**DATA TO USE**
§ §

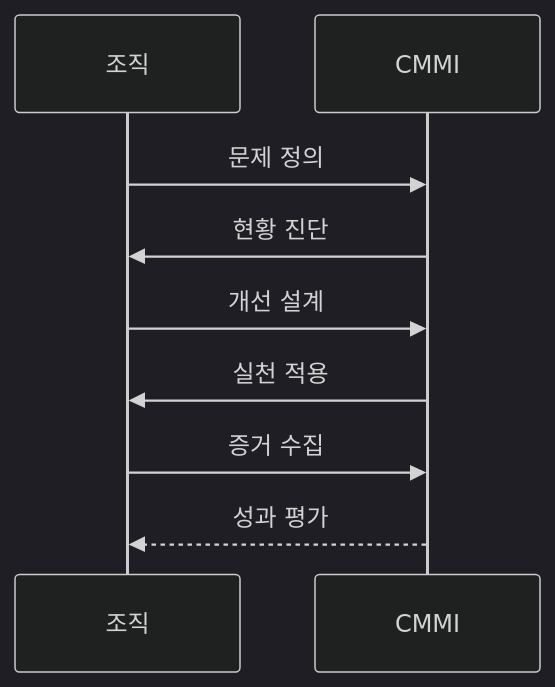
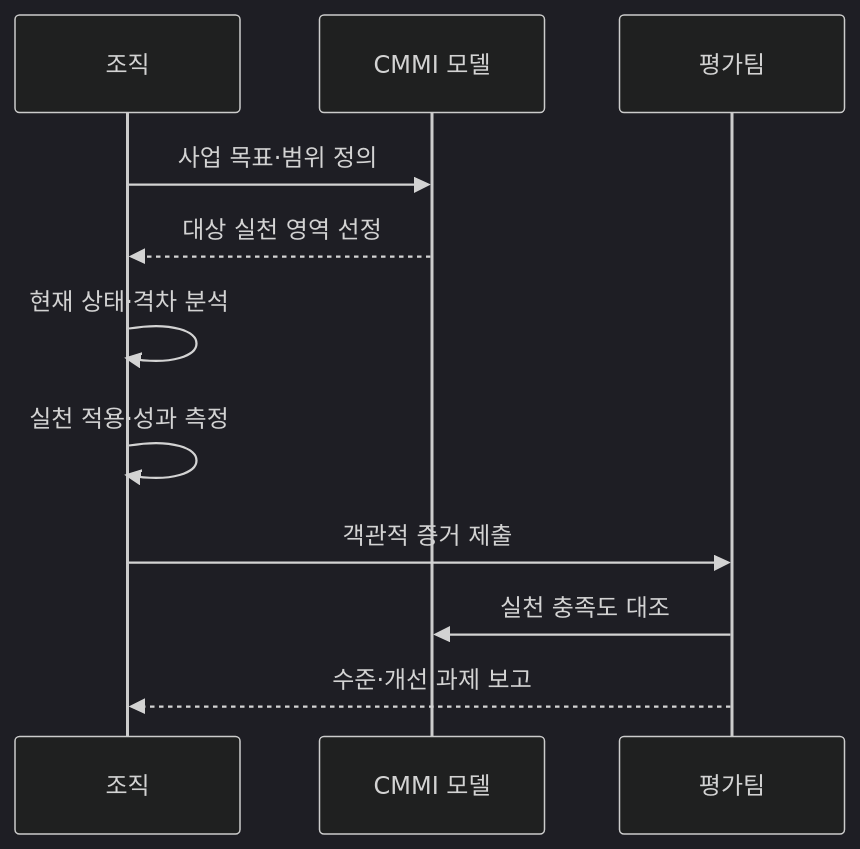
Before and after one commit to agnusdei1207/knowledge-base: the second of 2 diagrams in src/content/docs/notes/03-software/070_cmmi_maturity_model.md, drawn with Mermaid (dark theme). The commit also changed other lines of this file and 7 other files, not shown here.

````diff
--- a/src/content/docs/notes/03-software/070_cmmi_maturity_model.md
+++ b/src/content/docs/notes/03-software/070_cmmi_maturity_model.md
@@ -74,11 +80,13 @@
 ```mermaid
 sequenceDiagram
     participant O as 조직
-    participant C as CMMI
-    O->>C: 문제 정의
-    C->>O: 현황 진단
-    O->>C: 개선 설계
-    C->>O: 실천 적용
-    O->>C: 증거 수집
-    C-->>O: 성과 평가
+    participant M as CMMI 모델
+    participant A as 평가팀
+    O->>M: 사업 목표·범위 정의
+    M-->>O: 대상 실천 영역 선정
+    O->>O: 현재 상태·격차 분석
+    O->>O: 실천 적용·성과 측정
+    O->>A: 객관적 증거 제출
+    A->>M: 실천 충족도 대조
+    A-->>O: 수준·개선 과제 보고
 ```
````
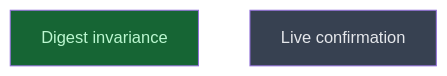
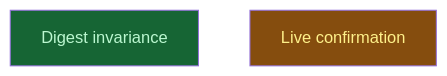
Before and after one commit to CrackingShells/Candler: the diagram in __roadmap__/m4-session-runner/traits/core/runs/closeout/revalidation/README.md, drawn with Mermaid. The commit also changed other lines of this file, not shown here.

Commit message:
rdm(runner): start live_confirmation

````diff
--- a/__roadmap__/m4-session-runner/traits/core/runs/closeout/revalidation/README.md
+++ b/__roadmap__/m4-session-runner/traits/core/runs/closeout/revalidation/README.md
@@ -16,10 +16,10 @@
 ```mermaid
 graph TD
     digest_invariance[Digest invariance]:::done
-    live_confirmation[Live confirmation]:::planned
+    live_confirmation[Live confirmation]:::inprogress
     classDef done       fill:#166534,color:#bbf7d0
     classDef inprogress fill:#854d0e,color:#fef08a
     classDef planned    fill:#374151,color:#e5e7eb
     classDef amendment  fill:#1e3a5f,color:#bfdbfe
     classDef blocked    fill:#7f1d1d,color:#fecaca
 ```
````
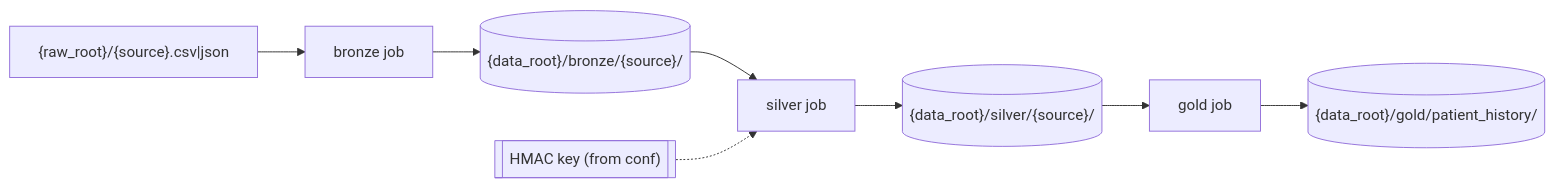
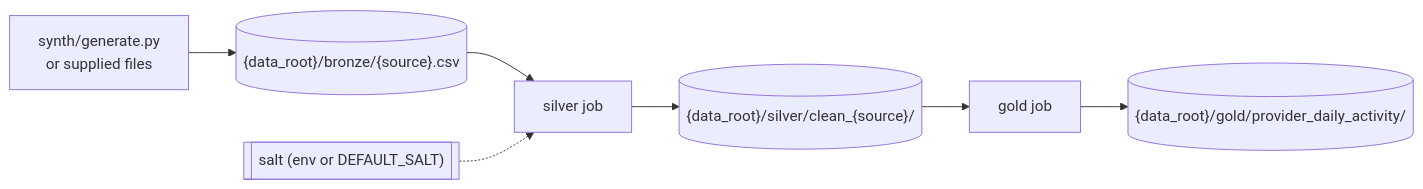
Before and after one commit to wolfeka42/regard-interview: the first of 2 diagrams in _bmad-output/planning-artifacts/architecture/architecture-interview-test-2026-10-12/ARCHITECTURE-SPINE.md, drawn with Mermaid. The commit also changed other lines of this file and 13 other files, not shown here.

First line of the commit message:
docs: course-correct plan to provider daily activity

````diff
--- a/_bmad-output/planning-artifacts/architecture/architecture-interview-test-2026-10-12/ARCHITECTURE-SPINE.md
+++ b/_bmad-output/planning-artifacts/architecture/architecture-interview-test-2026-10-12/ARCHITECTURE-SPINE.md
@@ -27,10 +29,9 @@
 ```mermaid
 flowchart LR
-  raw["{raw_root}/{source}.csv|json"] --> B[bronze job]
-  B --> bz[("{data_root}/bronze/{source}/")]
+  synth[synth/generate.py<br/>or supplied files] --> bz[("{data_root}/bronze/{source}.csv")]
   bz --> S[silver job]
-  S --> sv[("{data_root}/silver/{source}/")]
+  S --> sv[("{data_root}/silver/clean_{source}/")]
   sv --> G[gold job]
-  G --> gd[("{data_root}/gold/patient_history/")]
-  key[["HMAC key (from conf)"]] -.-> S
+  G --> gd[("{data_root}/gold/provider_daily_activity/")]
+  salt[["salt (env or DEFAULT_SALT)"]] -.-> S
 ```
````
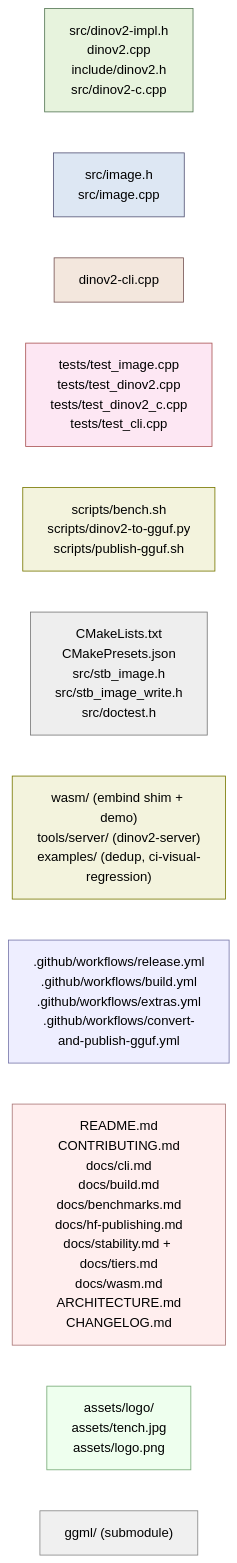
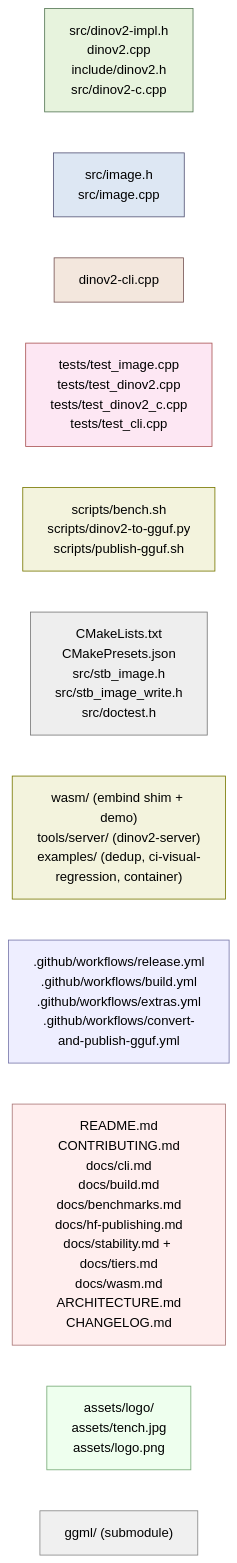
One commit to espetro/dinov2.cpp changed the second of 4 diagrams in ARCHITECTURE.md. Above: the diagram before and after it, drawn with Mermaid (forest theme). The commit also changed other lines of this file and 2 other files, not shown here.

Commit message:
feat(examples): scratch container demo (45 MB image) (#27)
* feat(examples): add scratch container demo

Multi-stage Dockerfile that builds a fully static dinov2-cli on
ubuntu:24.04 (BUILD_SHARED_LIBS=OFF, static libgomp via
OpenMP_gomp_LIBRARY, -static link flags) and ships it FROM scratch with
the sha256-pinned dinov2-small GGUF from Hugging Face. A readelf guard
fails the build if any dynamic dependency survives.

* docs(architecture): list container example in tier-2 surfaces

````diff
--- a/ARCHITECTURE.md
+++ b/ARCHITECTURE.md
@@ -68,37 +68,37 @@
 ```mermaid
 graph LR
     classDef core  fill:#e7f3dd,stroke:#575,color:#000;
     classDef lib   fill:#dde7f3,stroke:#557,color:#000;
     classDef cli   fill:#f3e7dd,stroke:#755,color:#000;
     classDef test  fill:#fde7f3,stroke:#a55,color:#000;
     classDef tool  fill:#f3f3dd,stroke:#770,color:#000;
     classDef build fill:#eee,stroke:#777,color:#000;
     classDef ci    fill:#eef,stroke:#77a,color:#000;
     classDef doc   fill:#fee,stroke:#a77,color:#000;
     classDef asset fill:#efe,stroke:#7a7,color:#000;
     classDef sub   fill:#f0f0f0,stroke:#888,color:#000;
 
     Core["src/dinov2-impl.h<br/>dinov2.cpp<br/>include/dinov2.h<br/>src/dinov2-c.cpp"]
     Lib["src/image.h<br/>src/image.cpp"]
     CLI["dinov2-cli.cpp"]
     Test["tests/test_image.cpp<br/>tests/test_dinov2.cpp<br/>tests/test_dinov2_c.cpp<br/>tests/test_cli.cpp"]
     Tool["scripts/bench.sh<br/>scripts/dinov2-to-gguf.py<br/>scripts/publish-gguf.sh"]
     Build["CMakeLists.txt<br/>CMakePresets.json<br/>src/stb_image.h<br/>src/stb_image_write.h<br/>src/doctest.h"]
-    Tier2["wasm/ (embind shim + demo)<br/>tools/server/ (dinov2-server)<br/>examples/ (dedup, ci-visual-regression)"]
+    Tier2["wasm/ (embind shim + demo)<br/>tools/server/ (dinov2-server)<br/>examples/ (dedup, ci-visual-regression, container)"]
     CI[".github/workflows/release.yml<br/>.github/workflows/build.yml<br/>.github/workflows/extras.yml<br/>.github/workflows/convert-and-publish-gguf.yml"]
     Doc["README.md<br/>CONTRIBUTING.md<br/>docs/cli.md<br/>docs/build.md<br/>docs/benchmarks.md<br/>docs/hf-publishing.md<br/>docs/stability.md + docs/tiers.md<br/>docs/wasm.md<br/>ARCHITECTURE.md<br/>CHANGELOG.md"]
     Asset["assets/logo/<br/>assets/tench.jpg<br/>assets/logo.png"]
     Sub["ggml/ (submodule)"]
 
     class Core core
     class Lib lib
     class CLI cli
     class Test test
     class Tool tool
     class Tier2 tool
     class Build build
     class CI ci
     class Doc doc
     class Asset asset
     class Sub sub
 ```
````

§ §

**EXERCISE PROMPT**
Looking through the entries, count the lines that hold the word "stroke" and state that count alone.

**RESPONSE TO THIS TASK**
10